Mauss, Marcel. The Gift: the Form and Reason for Exchange in Archaic Societies. Trans. W. D. Halls. London: Routledge, 2002.

Parry, Jonathan. “The Gift, the Indian Gift and the ‘Indian Gift.’” Man 21.3 (1986): 453-73.

On What We’re Doing Here

May 13, 2011 § Leave a comment

We live amidst the triumph of the commercial economy. I know it may not have always seemed that way over the past few years—what with the recession and all—but it’s true. More people are making more money off commerce than ever before; and more importantly, commercial economies are all we know. Yes, there are still plenty of people and places that either choose not to or don’t have the option to engage in commerce. But the late modern age it’s the air we breathe, and though it’s made us rich, it’s had some other less-pleasant consequences too. We seldom realize, however, that fundamentally different types of economies—besides the much-feared socialism, which isn’t that fundamentally different—can exist. One such economy is the gift economy, a system of exchange in which goods circulate on the basis of giving rather than purchase. Anthropologists debate whether a true gift economy ever existed or ever could exist, but the idea of the thing has turned out to be remarkably useful.

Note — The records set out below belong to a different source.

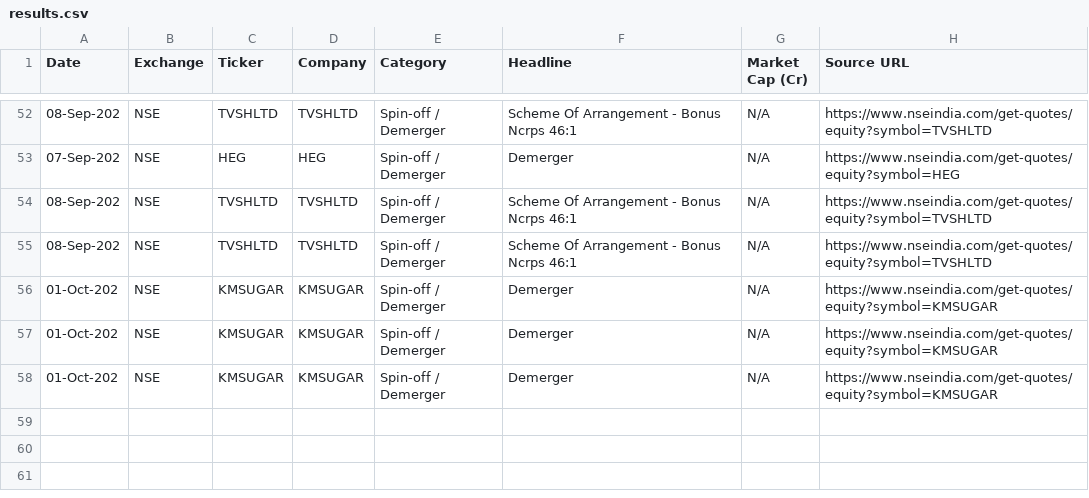
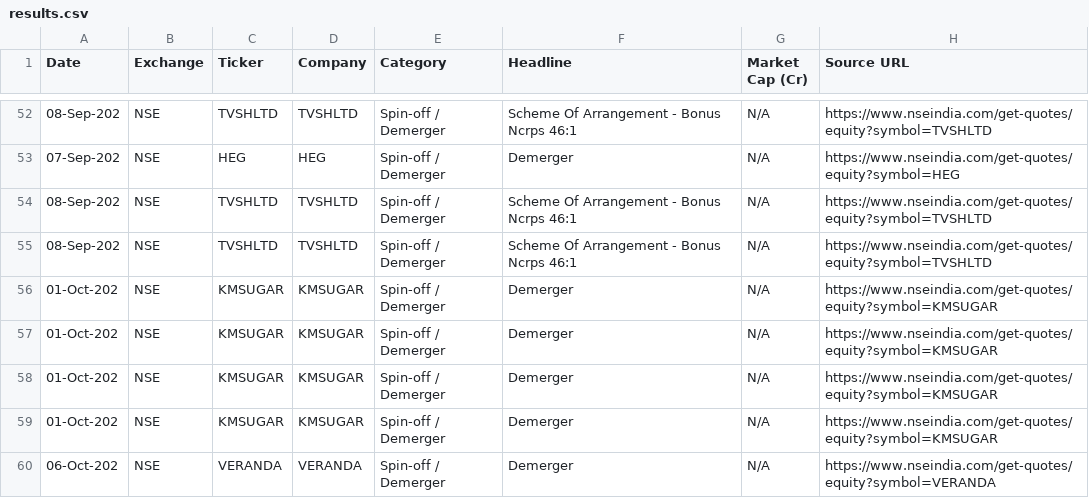
Before and after one commit to isgulati95-code/special-situations-tracker, a CSV file: results.csv, drawn as a sheet; only a part is shown, gaps mark what is left out.

Commit message:
scan: 2026-10-06

```diff
--- a/results.csv
+++ b/results.csv
@@ -58 +58,3 @@ Date,Exchange,Ticker,Company,Category,Headline,Market Cap (Cr),Source URL
 01-Oct-202,NSE,KMSUGAR,KMSUGAR,Spin-off / Demerger,Demerger,N/A,https://www.nseindia.com/get-quotes/equity?symbol=KMSUGAR
+01-Oct-202,NSE,KMSUGAR,KMSUGAR,Spin-off / Demerger,Demerger,N/A,https://www.nseindia.com/get-quotes/equity?symbol=KMSUGAR
+06-Oct-202,NSE,VERANDA,VERANDA,Spin-off / Demerger,Demerger,N/A,https://www.nseindia.com/get-quotes/equity?symbol=VERANDA
```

My purpose here, I suppose I should say immediately, is not to provide an economic critique of capitalism, commerce, or the market. Even if I was interested in undertaking such a project, I’m not in the least qualified. However, I’m confident that all but the most hard-bitten libertarian capitalist (Ron Swanson?) would acknowledge that there are numerous realms of life in which commercial exchange is not just inappropriate, but unethical: we marry (or date) rather than hiring a prostitute; we give property to our descendants by will, not by sale; when we have friends over for dinner, we don’t expect them to pay for the food; and we (generally) think Van Gogh a better artist than Thomas Kinkade, though Kinkade is certainly the more successful capitalist–at least during his lifetime. So though our economic lives remain dominated by commerce, gifts still hold great power over us.

It’s been my growing conviction, however, that the market economy is coming to dominate our imagination in certain areas which should be governed by a gift economy. Education, for example, is for many students substantially a gift—and yet recent developments in the US and UK look like attempts to subject education to the most pragmatic forces of the market. For another realm in which commercial interests overwhelm gratuity, see this cheerless article on the decline of Hollywood by Mark Harris: “Hollywood has become an institution that is more interested in launching the next rubberized action figure [i.e., commerce] than in making the next interesting [gratuitous] movie.” We need gratuity in certain realms, an understanding of our actions that goes beyond commerce. We need the gift.

I live my life surrounded by gift realms—as we all do, to the extent that we’re involved with other people. But as someone whose daily concerns have to do with education, literature, religion, and the arts, the gift floats perhaps more closely to my mind. All those areas have been called “the humanities” (I include the arts here) are for me more simply described as the realms of the gift, realms which are about gratuity and excess rather than contract. My project here, then, is to resist the totalizing influence of the market, to promote understanding of gifts and graciousness once more in their proper realms.

I’ll be writing about where I find gifts in all kinds of places—I’m a grad student in English, so there will be plenty of literature, but I’ll almost certainly do some writing about pop culture, education, and other arts. There will be some theorizing, but it will stay brief and Internet-friendly. (I do not promise not to write about Derrida, but I do promise not to do it often.) Not everything on here will talk explicitly about gifts—though a lot of it will because I’m obsessed—but it will all talk about subjects which entail giftedness. I’m watching for signs of gratuity, abundance, overkill, the unnecessary and useless. I’m interested in ideas and things that do more than they have to, that go over the top, providing what the theologically-minded among us might call grace. If that kind of excess appeals to you, then I’d love to have your comments.